Wednesday, May 3, 2017

Ab Exercises and "Ab Exercises"

There are some fields where professionals aren't needed to get involved. While we need a pilot to fly a plane, we don't need a financial adviser to invest money or a doctor to buy (many) medications. While the freedom allows us to learn with first-hand experience, it can also lead to issues, such as poor returns on investments or not curing acute illnesses quickly.

Those abs likely weren't developed with leg lifts.

Exercise is another field where a professional isn't needed. While training oneself has advantages (autonomy, saving money), it also has disadvantages. Not using an exercise physiologist or personal trainer adds to the risk of using fitness practices that are ineffective or even dangerous. One of the most common examples is how people train their abs.

Most "ab exercises" provide little to no benefit for the abs. They actually train other muscles which have no connection to how we look. Also, the perceived "ab exercises" are extremely strenuous for the lower back.

What Movement Trains Ab Muscles

The main role of the rectus abdominis, or "abs," is to curl the back into a 'C' shape (lumbar flexion). The most common example of this is a crunch. The pseudo ab exercises do not cause the back to curl at all. These movements actually focus on moving at the hip (hip flexion). The muscles that perform hip flexion are referred to in general as the "hip flexors" (iliopsoas and illiacus).

The photos below show you views from the front of the body. In the first image, blue indicates the abs while the red indicates the hip flexors. Notice that the abs are on the top surface while the hip flexor muscles are deeper, being close to the spine and under layers of muscle. In other words, if you train your hip flexors, you won't change the way your midsection looks.



Crunches train the abs and can improve the appearance of the midsection. If your spine curls into a 'C' shape during an exercise, it's likely an ab exercise. Below are examples of ab exercises. Note the green line, which is intended to mimic the shape of the spine in each position.

The "C" shape of the spine indicates the abs are the main working muscles.

Notice that the upper back leaves the surface but the lower back doesn't.

The Dangers of "Ab Exercises"

Pseudo ab exercises that actually focus on the hip flexors are leg lifts, knee lifts, and sit-ups. Also, ab machines are mostly used incorrectly, with people leaning forward, which emphasizes the hip flexors. During all of these movements, the spine is mostly or completely straight. Notice the straightness of the green line in the pictures below.

This is an ab machine but used incorrectly.

Leg lifts typically involve almost no "curling" of the spine.

Sit-ups mainly work the hips flexors. Notice how straight the spine is.

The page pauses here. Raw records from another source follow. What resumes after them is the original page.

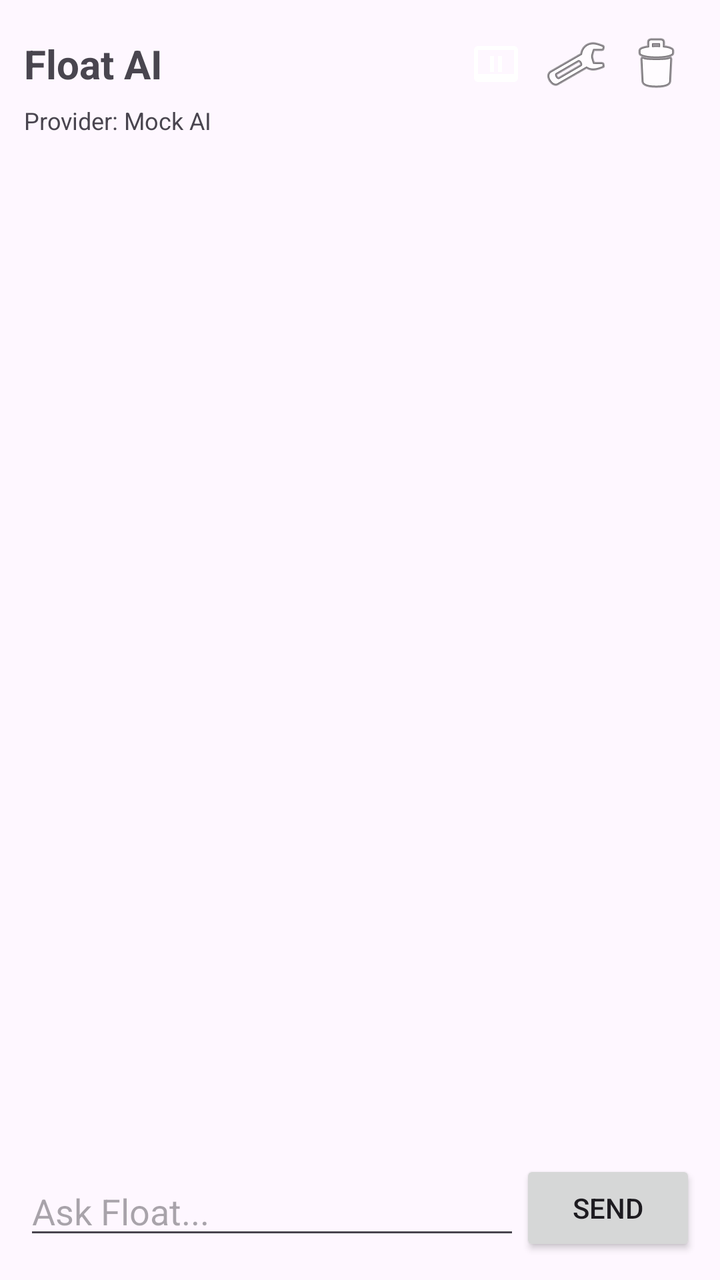
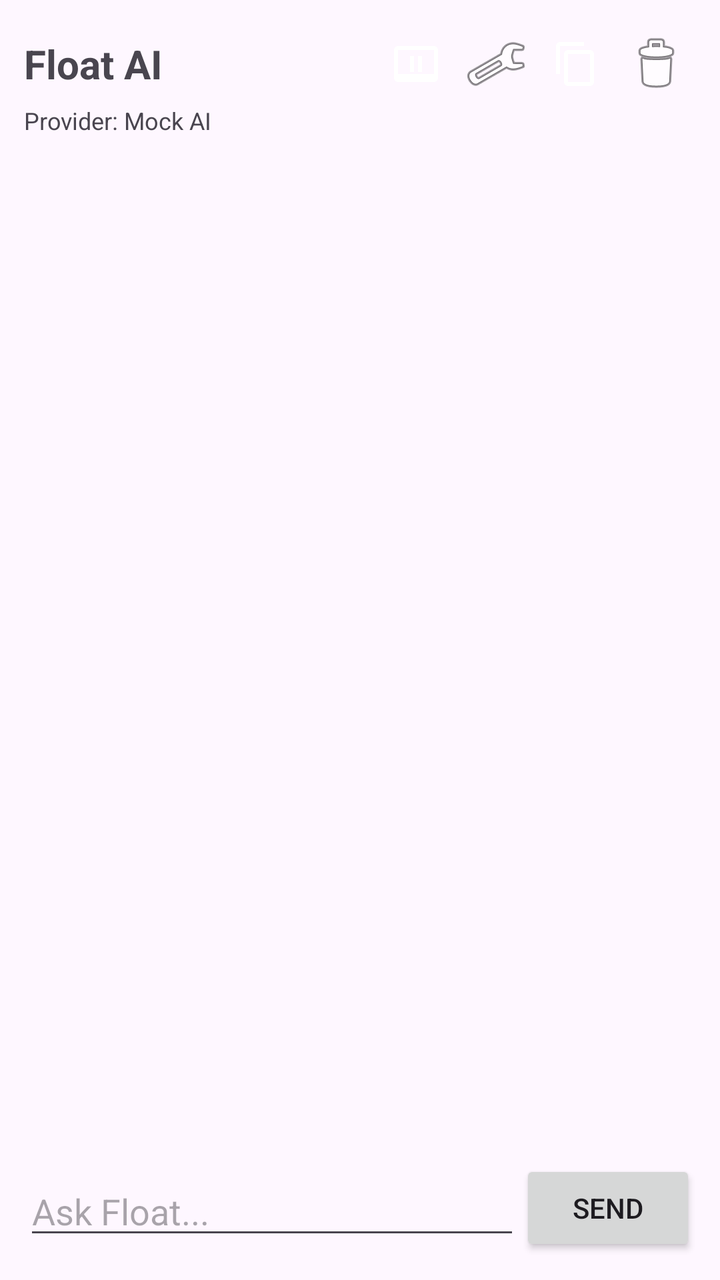

An Android layout rendered at two revisions. The XML below is the earlier revision; the diff shows what the commit changed to produce the second picture.
<!-- AndroidManifest.xml: application theme Theme.FloatOverlay -->
<!-- res/layout/fragment_ai.xml -->
<?xml version="1.0" encoding="utf-8"?>
<LinearLayout xmlns:android="http://schemas.android.com/apk/res/android"
    android:layout_width="match_parent"
    android:layout_height="match_parent"
    android:orientation="vertical"
    android:padding="12dp">

    <LinearLayout
        android:layout_width="match_parent"
        android:layout_height="wrap_content"
        android:gravity="center_vertical"
        android:orientation="horizontal">

        <TextView
            android:layout_width="0dp"
            android:layout_height="wrap_content"
            android:layout_weight="1"
            android:text="Float AI"
            android:textSize="20sp"
            android:textStyle="bold" />

        <ImageButton
            android:id="@+id/openFloatAiButton"
            android:layout_width="40dp"
            android:layout_height="40dp"
            android:background="?attr/selectableItemBackgroundBorderless"
            android:contentDescription="Toggle floating AI"
            android:src="@drawable/ic_overlay" />

        <ImageButton
            android:id="@+id/aiSettingsButton"
            android:layout_width="40dp"
            android:layout_height="40dp"
            android:background="?attr/selectableItemBackgroundBorderless"
            android:contentDescription="AI settings"
            android:src="@android:drawable/ic_menu_preferences" />

        <ImageButton
            android:id="@+id/clearChatButton"
            android:layout_width="40dp"
            android:layout_height="40dp"
            android:background="?attr/selectableItemBackgroundBorderless"
            android:contentDescription="Clear chat"
            android:src="@android:drawable/ic_menu_delete" />
    </LinearLayout>

    <TextView
        android:id="@+id/providerStatus"
        android:layout_width="match_parent"
        android:layout_height="wrap_content"
        android:text="Provider: Mock AI"
        android:textSize="12sp" />

    <androidx.recyclerview.widget.RecyclerView
        android:id="@+id/chatRecyclerView"
        android:layout_width="match_parent"
        android:layout_height="0dp"
        android:layout_weight="1" />

    <ProgressBar
        android:id="@+id/chatProgress"
        style="?android:attr/progressBarStyleSmall"
        android:layout_width="wrap_content"
        android:layout_height="wrap_content"
        android:layout_gravity="center"
        android:visibility="gone" />

    <LinearLayout
        android:layout_width="match_parent"
        android:layout_height="wrap_content"
        android:gravity="center_vertical"
        android:orientation="horizontal">

        <EditText
            android:id="@+id/chatInput"
            android:layout_width="0dp"
            android:layout_height="wrap_content"
            android:layout_weight="1"
            android:hint="Ask Float..."
            android:importantForAutofill="no"
            android:inputType="textCapSentences|textMultiLine" />

        <Button
            android:id="@+id/sendButton"
            android:layout_width="wrap_content"
            android:layout_height="wrap_content"
            android:text="Send" />
    </LinearLayout>
</LinearLayout>
<!-- resources referenced by this layout -->
<resources>
  <!-- drawable ic_overlay (drawable) -->
  <?xml version="1.0" encoding="utf-8"?>
  <vector xmlns:android="http://schemas.android.com/apk/res/android"
      android:width="24dp"
      android:height="24dp"
      android:viewportWidth="24"
      android:viewportHeight="24">
      <path
          android:fillColor="#FFFFFF"
          android:pathData="M21,3H3c-1.1,0 -2,0.9 -2,2v14c0,1.1 0.9,2 2,2h18c1.1,0 2,-0.9 2,-2V5c0,-1.1 -0.9,-2 -2,-2zM21,17H3V5h18v12zM9,8h2v8H9V8zM13,8h2v8h-2V8z" />
  </vector>
  <style name="Theme.FloatOverlay" parent="Theme.Material3.DayNight.NoActionBar">
          <item name="colorPrimary">@color/purple_500</item>
          <item name="colorPrimaryVariant">@color/purple_700</item>
          <item name="colorOnPrimary">@color/white</item>
          <item name="colorSecondary">@color/teal_200</item>
          <item name="colorSecondaryVariant">@color/teal_700</item>
          <item name="android:statusBarColor">@color/purple_700</item>
      </style>
  <color name="purple_500">#FF6200EE</color>
  <color name="purple_700">#FF3700B3</color>
  <color name="white">#FFFFFFFF</color>
  <color name="teal_200">#FF03DAC5</color>
  <color name="teal_700">#FF018786</color>
</resources>

<!-- the commit's change to res/layout/fragment_ai.xml (unified diff, before → after) -->
@@ -34,6 +34,14 @@
             android:background="?attr/selectableItemBackgroundBorderless"
             android:contentDescription="AI settings"
             android:src="@android:drawable/ic_menu_preferences" />
+
+        <ImageButton
+            android:id="@+id/copyChatButton"
+            android:layout_width="40dp"
+            android:layout_height="40dp"
+            android:background="?attr/selectableItemBackgroundBorderless"
+            android:contentDescription="Copy conversation"
+            android:src="@drawable/ic_copy" />
 
         <ImageButton
             android:id="@+id/clearChatButton"
<!-- resource entries referenced after the edit -->
@@ -1,5 +1,16 @@
 <!-- resources referenced by this layout -->
 <resources>
+  <!-- drawable ic_copy (drawable) -->
+  <?xml version="1.0" encoding="utf-8"?>
+  <vector xmlns:android="http://schemas.android.com/apk/res/android"
+      android:width="24dp"
+      android:height="24dp"
+      android:viewportWidth="24"
+      android:viewportHeight="24">
+      <path
+          android:fillColor="#FFFFFF"
+          android:pathData="M16,1L4,1c-1.1,0 -2,0.9 -2,2v14h2L4,3h12L16,1zM19,5L8,5c-1.1,0 -2,0.9 -2,2v14c0,1.1 0.9,2 2,2h11c1.1,0 2,-0.9 2,-2L21,7c0,-1.1 -0.9,-2 -2,-2zM19,21L8,21L8,7h11v14z" />
+  </vector>
   <!-- drawable ic_overlay (drawable) -->
   <?xml version="1.0" encoding="utf-8"?>
   <vector xmlns:android="http://schemas.android.com/apk/res/android"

What makes this common exercise error a large concern is the stress hip flexion exercises put on the lower back. Research from the lab of Dr. Stuart McGill, largely considered the leading researcher in spine biomechanics, indicates the lower part of the lumbar spine (L4/L5) experiences a large amount of force during sit-ups and leg lifts (1). Injuries, in general, occur when bones, muscles, and other tissues are given more force than they can support.

The graph below shows the results of a study looking at how much force (measured in Newtons) each exercise places on the lower lumbar spine when the exercise reaches the peak of the movement. The higher the bar goes, the greater the force placed on the spine.

Source: Axler & McGill, 1997. (1)

The pseudo ab exercises, along with twisting crunches, place large loads of force on the lower lumbar spine.

My Recommendations

The truth is all non-isometric ab exercises place at least a moderate amount of stress on the lower back (1). The smartest move for your lower back is to only perform isometric movements, such as the plank and side plank. However, isometric exercises do NOT lead to muscle growth. I care about how my abs look and I imagine you do, too. Therefore, here are my thoughts on how to minimize your risk of a back injury while maximizing what you can do to help improve how your abs look:
  1. Unless you're an athlete who needs strong hip flexors, stop performing hip flexion exercises. Drop the sit-ups and leg lifts.
  2. Avoid ab machines...unless you are positive you are using them correctly. Your lower back should ALWAYS remain in contact with the lower back pad on the machine. Also, you should not feel any lower back ache or weakness when properly using this machine.
  3. Avoid twisting crunches. The lower back stress isn't worth the benefit.
  4. Perform crunches. Use a very challenging resistance (dumbbell on your upper chest?) and increase the resistance at least every two weeks. Perform only 1-2 sets, with each set continuing until complete exhaustion. The small number of sets should minimize your risk of injury.

Reference

  1. Axler, C.T. & McGill, S.M. (1997). Low back loads over a variety of abdominal exercises: searching for the safest abdominal challenge. Medicine and Science in Sports and Exercise, 29(6), 804-810.

4 comments:

De Bolton said...

I am so grateful I get to learn from Professor's like you such good information that needs to be shared!

Sean Preuss said...

De,

Thank you for reading. Please do share...so we can keep people away from leg lifts and sit-ups!

Tonya Garcia said...

Thank you for sharing. I love doing extra abs after my workouts and now I will be making some changes. This was an eye opener.

Tess Elmore said...

So great to know! Thank you!